During months with more than 25 days of precipitation, mental health problems are 2 percentage points more common than during months with no precipitation. However, how climate change will change precipitation patterns is less certain than for temperature.
Climate warming also takes a chronic toll. The researchers found that a 1 °C increase in average maximum temperature over 5 years is associated with a 2 percentage point increase in mental health difficulties. Not surprisingly, warming during the spring and summer has a bigger impact than increased winter temperatures.
Finally, to determine the mental health effects of climate-related natural disasters, the researchers homed in on the months after August 2005, when Hurricane Katrina made landfall along the US Gulf Coast. “Katrina exposure increased the occurrence of mental health issues by approximately 4% points compared with nondisaster areas,” the researchers write.
Climate change commentators often speak of “brittleness” versus “resilience” to climate change, and the need to “ruggedize” society in preparation. Often, this centers around physical infrastructure such as roads that might be vulnerable to flooding, or food distribution systems that might be vulnerable to drought. But is it possible to make ourselves more psychologically resilient to climate change?
In the new study, mental health difficulties associated with climate change are worse among those with lower incomes. And the researchers point out that this is in the United States, a very wealthy country overall – the psychological impacts of climate change may be more severe and widespread in poorer countries, they say.
That suggests that on the flip side, efforts to reduce poverty are also strategies to increase climate change resilience. And in turn, that shows how more and more, all political issues are really part of the same overarching one.

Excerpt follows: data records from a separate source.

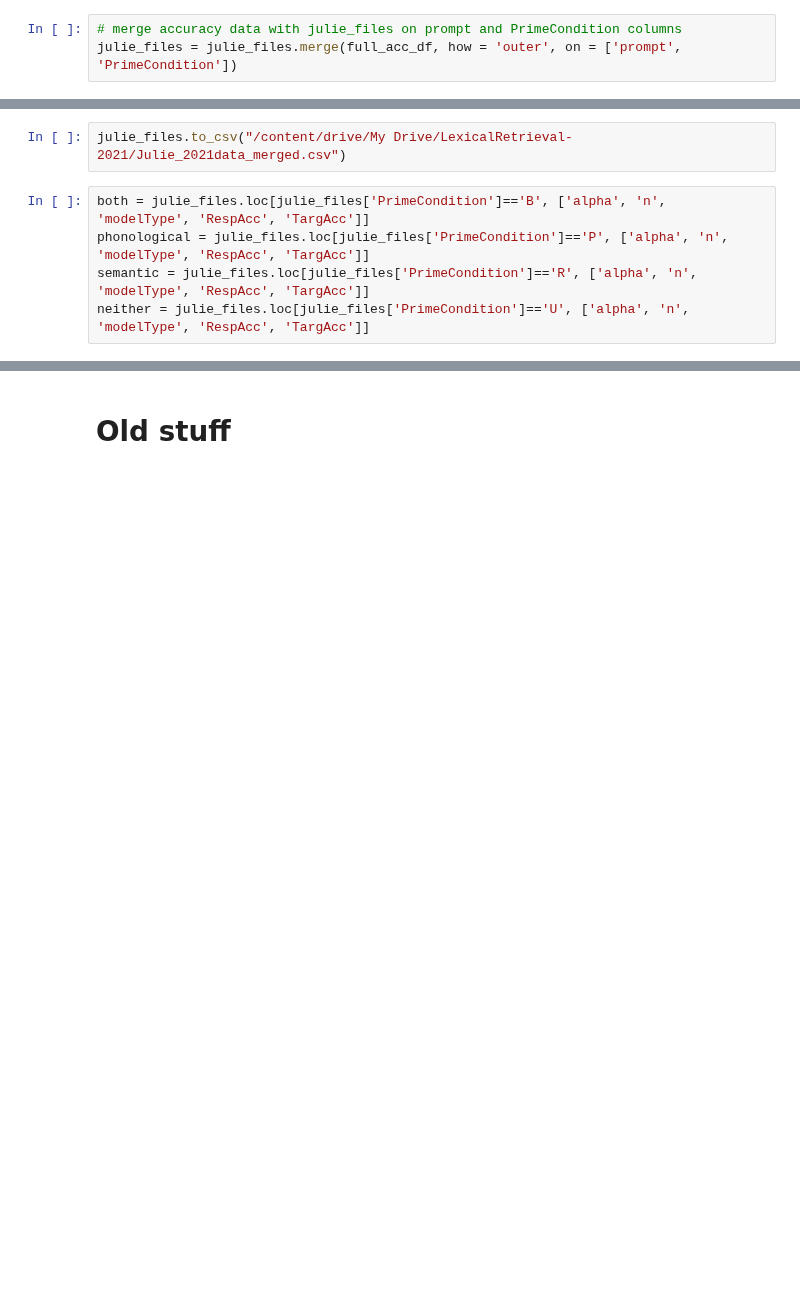
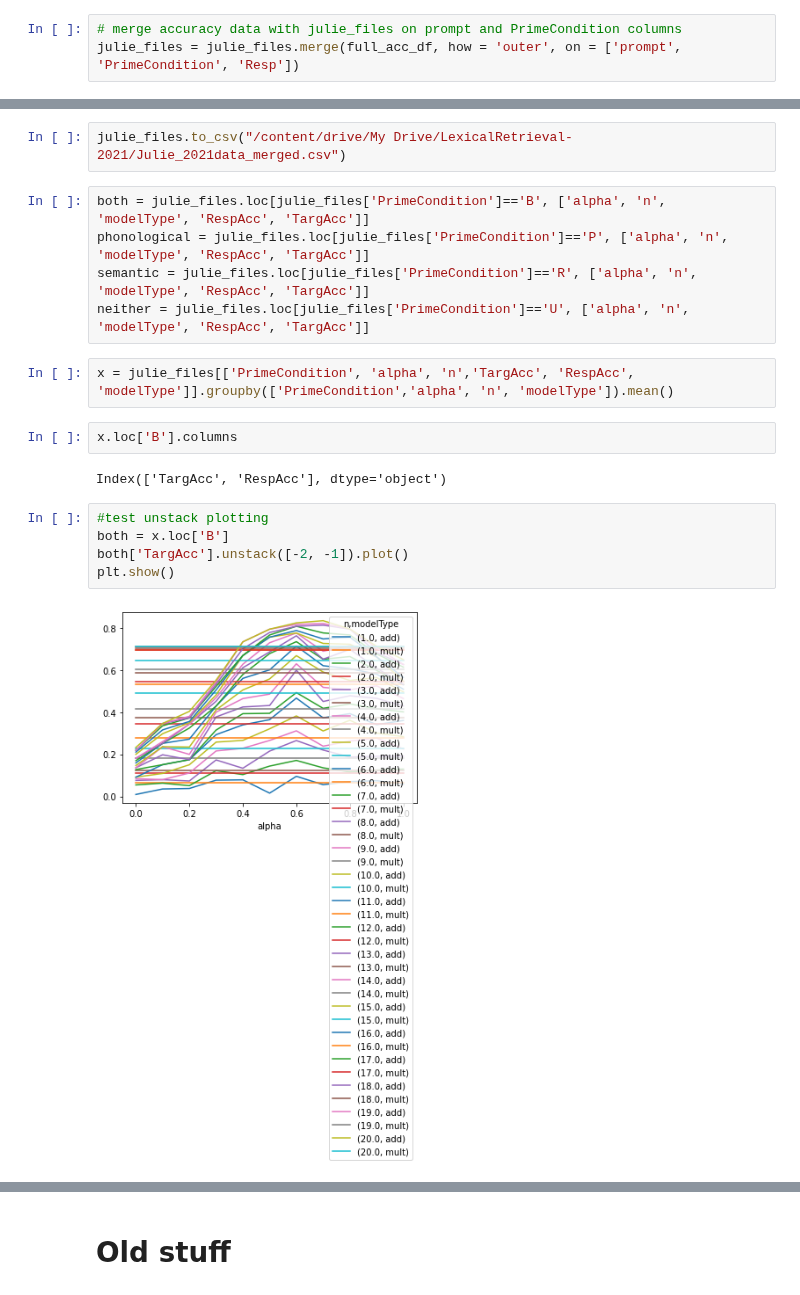
Before and after one commit to abhilasha-kumar/modeling-lexical-retrieval, a Jupyter notebook: LexicalRetrieval.ipynb, the cells around one changed output, grey strips where cells are left out. Saved outputs shown, nothing was run; the diff lists cells and outputs as text; blank space fills up the shorter version.

```diff
--- a/LexicalRetrieval.ipynb
+++ b/LexicalRetrieval.ipynb
@@ -864,4 +788,4 @@ prompt, primecondition, prime, resp
 4875200
 # %%
 # merge accuracy data with julie_files on prompt and PrimeCondition columns
-julie_files = julie_files.merge(full_acc_df, how = 'outer', on = ['prompt', 'PrimeCondition'])
+julie_files = julie_files.merge(full_acc_df, how = 'outer', on = ['prompt', 'PrimeCondition', 'Resp'])
@@ -890,5 +816,18 @@ both = julie_files.loc[julie_files['PrimeCondition']=='B', ['alpha', 'n', 'model
 phonological = julie_files.loc[julie_files['PrimeCondition']=='P', ['alpha', 'n', 'modelType', 'RespAcc', 'TargAcc']]
 semantic = julie_files.loc[julie_files['PrimeCondition']=='R', ['alpha', 'n', 'modelType', 'RespAcc', 'TargAcc']]
 neither = julie_files.loc[julie_files['PrimeCondition']=='U', ['alpha', 'n', 'modelType', 'RespAcc', 'TargAcc']]
+# %%
+x = julie_files[['PrimeCondition', 'alpha', 'n','TargAcc', 'RespAcc', 'modelType']].groupby(['PrimeCondition','alpha', 'n', 'modelType']).mean()
+# %%
+x.loc['B'].columns
+# %% [output]
+Index(['TargAcc', 'RespAcc'], dtype='object')
+# %%
+#test unstack plotting
+both = x.loc['B']
+both['TargAcc'].unstack([-2, -1]).plot()
+plt.show()
+# %% [output]
+[figure, added]
 # %%
 # plots
```
Also changed, not shown: parts of 13 cells of this notebook.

Source: Obradovich N. et al. “Empirical evidence of mental health risks posed by climate change.” Proceedings of the National Academy of Sciences. 2018.
Image: “Melting Men” sculpture by Nele Azevedo.